Zadna has also ensured that our cities of Cape Town, Durban and Johannesburg are not left behind in the Internet revolution that we will see in some of the leading world cities, such as London, Paris and Sydney, that have their own exclusive Internet spaces. As a result, ladies and gentlemen, expect to see in the near future new website addresses such as hotels.capetown, tourism.durban and business.johannesburg. [Applause.]
The successes we are presenting here this morning speak to the battles we have successfully won and the zeal displayed by both our officials and all role-players in the ICT space. Once again, we give this House and the country at large the assurance that we have what it takes to achieve universal access by ensuring that robust information and communications technologies are accessible, usable and affordable to all.
We will continue to make strategic interventions in providing the necessary support to this sector, working with our entities and the private sector. Despite the financial constraints which might have a direct bearing on the roll-out of universal service and access for all, we will not dare to renege on the commitment we have made to our people, because we come from a glorious tradition of struggle and self-reliance. No price can be too much for us to pay.
Hon Chairperson, allow me, with all humility, to thank my caring and supportive husband, Mr Abrahams, and our beautiful children for their continued support and understanding that, in more instances than not, they have to share me with the nation. To Minister Dina Pule, thank you for the team effort that you continue to demonstrate as we are taking the lead into the future ICT of South Africa.

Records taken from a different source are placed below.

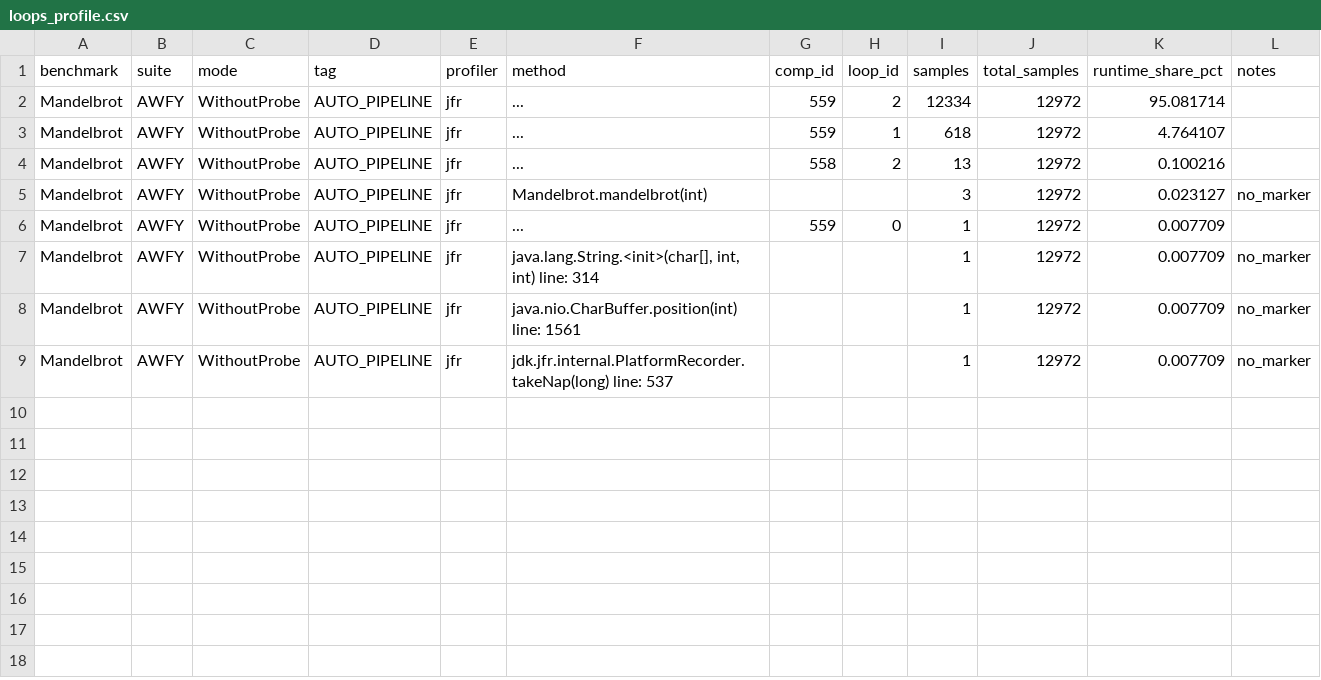
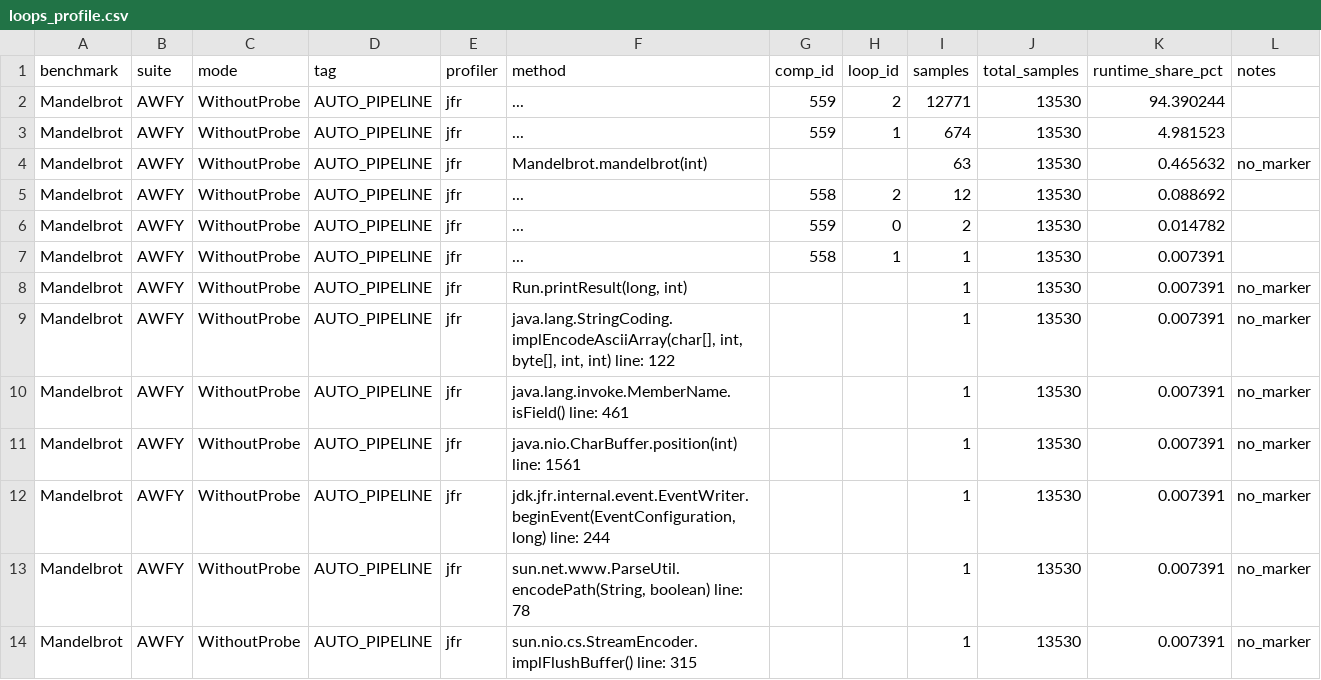
Before and after one commit to HumphreyHCB/BuboExperiments, a CSV file: LoopProfiling/TestAsyncJFRRunToPlot/processed/AWFY/Mandelbrot/WithoutProbe/slowdown/jfr/loops_profile.csv, drawn as a sheet.

```diff
--- a/LoopProfiling/TestAsyncJFRRunToPlot/processed/AWFY/Mandelbrot/WithoutProbe/slowdown/jfr/loops_profile.csv
+++ b/LoopProfiling/TestAsyncJFRRunToPlot/processed/AWFY/Mandelbrot/WithoutProbe/slowdown/jfr/loops_profile.csv
@@ -1,9 +1,14 @@
 benchmark,suite,mode,tag,profiler,method,comp_id,loop_id,samples,total_samples,runtime_share_pct,notes
-Mandelbrot,AWFY,WithoutProbe,AUTO_PIPELINE,jfr,...,559,2,12334,12972,95.081714,
-Mandelbrot,AWFY,WithoutProbe,AUTO_PIPELINE,jfr,...,559,1,618,12972,4.764107,
-Mandelbrot,AWFY,WithoutProbe,AUTO_PIPELINE,jfr,...,558,2,13,12972,0.100216,
-Mandelbrot,AWFY,WithoutProbe,AUTO_PIPELINE,jfr,Mandelbrot.mandelbrot(int),,,3,12972,0.023127,no_marker
-Mandelbrot,AWFY,WithoutProbe,AUTO_PIPELINE,jfr,...,559,0,1,12972,0.007709,
-Mandelbrot,AWFY,WithoutProbe,AUTO_PIPELINE,jfr,"java.lang.String.<init>(char[], int, int) line: 314",,,1,12972,0.007709,no_marker
-Mandelbrot,AWFY,WithoutProbe,AUTO_PIPELINE,jfr,java.nio.CharBuffer.position(int) line: 1561,,,1,12972,0.007709,no_marker
-Mandelbrot,AWFY,WithoutProbe,AUTO_PIPELINE,jfr,jdk.jfr.internal.PlatformRecorder.takeNap(long) line: 537,,,1,12972,0.007709,no_marker
+Mandelbrot,AWFY,WithoutProbe,AUTO_PIPELINE,jfr,...,559,2,12771,13530,94.390244,
+Mandelbrot,AWFY,WithoutProbe,AUTO_PIPELINE,jfr,...,559,1,674,13530,4.981523,
+Mandelbrot,AWFY,WithoutProbe,AUTO_PIPELINE,jfr,Mandelbrot.mandelbrot(int),,,63,13530,0.465632,no_marker
+Mandelbrot,AWFY,WithoutProbe,AUTO_PIPELINE,jfr,...,558,2,12,13530,0.088692,
+Mandelbrot,AWFY,WithoutProbe,AUTO_PIPELINE,jfr,...,559,0,2,13530,0.014782,
+Mandelbrot,AWFY,WithoutProbe,AUTO_PIPELINE,jfr,...,558,1,1,13530,0.007391,
+Mandelbrot,AWFY,WithoutProbe,AUTO_PIPELINE,jfr,"Run.printResult(long, int)",,,1,13530,0.007391,no_marker
+Mandelbrot,AWFY,WithoutProbe,AUTO_PIPELINE,jfr,"java.lang.StringCoding.implEncodeAsciiArray(char[], int, byte[], int, int) line: 122",,,1,13530,0.007391,no_marker
+Mandelbrot,AWFY,WithoutProbe,AUTO_PIPELINE,jfr,java.lang.invoke.MemberName.isField() line: 461,,,1,13530,0.007391,no_marker
+Mandelbrot,AWFY,WithoutProbe,AUTO_PIPELINE,jfr,java.nio.CharBuffer.position(int) line: 1561,,,1,13530,0.007391,no_marker
+Mandelbrot,AWFY,WithoutProbe,AUTO_PIPELINE,jfr,"jdk.jfr.internal.event.EventWriter.beginEvent(EventConfiguration, long) line: 244",,,1,13530,0.007391,no_marker
+Mandelbrot,AWFY,WithoutProbe,AUTO_PIPELINE,jfr,"sun.net.www.ParseUtil.encodePath(String, boolean) line: 78",,,1,13530,0.007391,no_marker
+Mandelbrot,AWFY,WithoutProbe,AUTO_PIPELINE,jfr,sun.nio.cs.StreamEncoder.implFlushBuffer() line: 315,,,1,13530,0.007391,no_marker
```
Also changed, not shown: BuboLoopObserverEffect/parsed/compare_nested_vs_nonested.csv, LoopProfiling/TestAsyncJFRRunToPlot/processed/AWFY/Mandelbrot/WithoutProbe/cfg/loops.csv, 42 other files.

Let me thank my Cabinet colleagues as well as my hardworking staff and the entire Department of Communications team for their commitment and dedication, particularly during this time as we conclude our five-year mandate of President Zuma's administration. A special thanks to the Portfolio Committee on Communications for their sound oversight over our work. We dare not fail our people.
Ke a leboga. [Legofi.] [I thank you. [Applause.]]